Biochemist, Nobel Prize Recipient
Born in Paris, France to Argentinian parents, Luis Leloir spent his childhood in Buenos Aires, Argentina. He went to school at the Institute of Physiology where he earned a medical degree and developed a passion for biochemistry. Leloir worked as an assistant there from 1934 to 1935 before he traveled to the University of Cambridge and spent a year working in their biochemical labs. He returned to the Institute of Physiology in 1937 where he spent his time researching the oxidation of fatty acids.
Due to political instability, Leloir moved to the United States to find work. He was appointed as a research associate in the department of Pharmacology at Washington University School of Medicine in St. Louis and later took a position at the College of Physicians and Surgeons at Columbia University, New York. He returned to Buenos Aires and secured the funding to establish an Institute for Biochemical Research in 1947.

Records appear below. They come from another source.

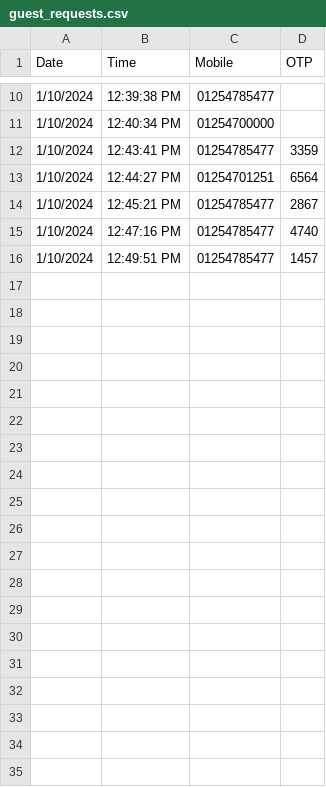
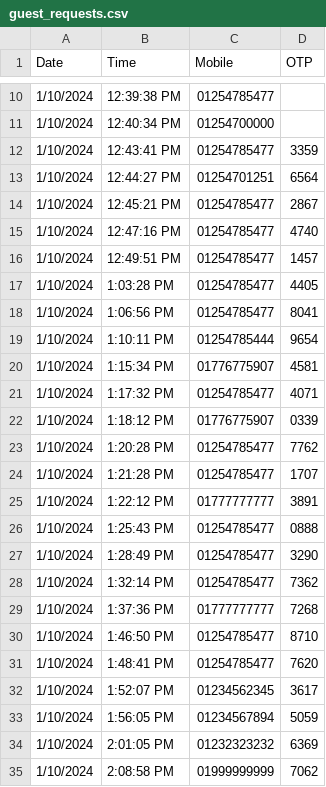
Before and after one commit to ryuk3nd0/Automated_Secured_Door_Entry_Approval, a CSV file: guest_requests.csv, drawn as a sheet; only a part is shown, gaps mark what is left out; the diff covers the shown part only; the diff names each change by its address in the sheet, - before the commit and + after, or states it on an @@ line.

```diff
--- a/guest_requests.csv
+++ b/guest_requests.csv
+row 17: 1/10/2024 | 1:03:28 PM | 01254785477 | 4405
+row 18: 1/10/2024 | 1:06:56 PM | 01254785477 | 8041
+row 19: 1/10/2024 | 1:10:11 PM | 01254785444 | 9654
+row 20: 1/10/2024 | 1:15:34 PM | 01776775907 | 4581
+row 21: 1/10/2024 | 1:17:32 PM | 01254785477 | 4071
+row 22: 1/10/2024 | 1:18:12 PM | 01776775907 | 0339
+row 23: 1/10/2024 | 1:20:28 PM | 01254785477 | 7762
+row 24: 1/10/2024 | 1:21:28 PM | 01254785477 | 1707
+row 25: 1/10/2024 | 1:22:12 PM | 01777777777 | 3891
+row 26: 1/10/2024 | 1:25:43 PM | 01254785477 | 0888
+row 27: 1/10/2024 | 1:28:49 PM | 01254785477 | 3290
+row 28: 1/10/2024 | 1:32:14 PM | 01254785477 | 7362
+row 29: 1/10/2024 | 1:37:36 PM | 01777777777 | 7268
+row 30: 1/10/2024 | 1:46:50 PM | 01254785477 | 8710
+row 31: 1/10/2024 | 1:48:41 PM | 01254785477 | 7620
+row 32: 1/10/2024 | 1:52:07 PM | 01234562345 | 3617
+row 33: 1/10/2024 | 1:56:05 PM | 01234567894 | 5059
+row 34: 1/10/2024 | 2:01:05 PM | 01232323232 | 6369
+row 35: 1/10/2024 | 2:08:58 PM | 01999999999 | 7062
```
Also changed, not shown: 12 added rows elsewhere in this file, 4 other files.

In 1970, Leloir received the Nobel Prize in Chemistry for his discovery of sugar nucleotides, which help the body utilize different types of sugars, such as lactose, the sugar in milk. Later, Leloir studied the effects of various molecules on glucose transfer in animals. Luis Leloir remained as the head of his biochemical institute until his death in 1987. Since his death, the institute he founded has been renamed in his honor. Among many other honors, Leloir was a member of the National Academy of Sciences, American Academy of Arts and Science, and an honorary member of the Biochemical Society.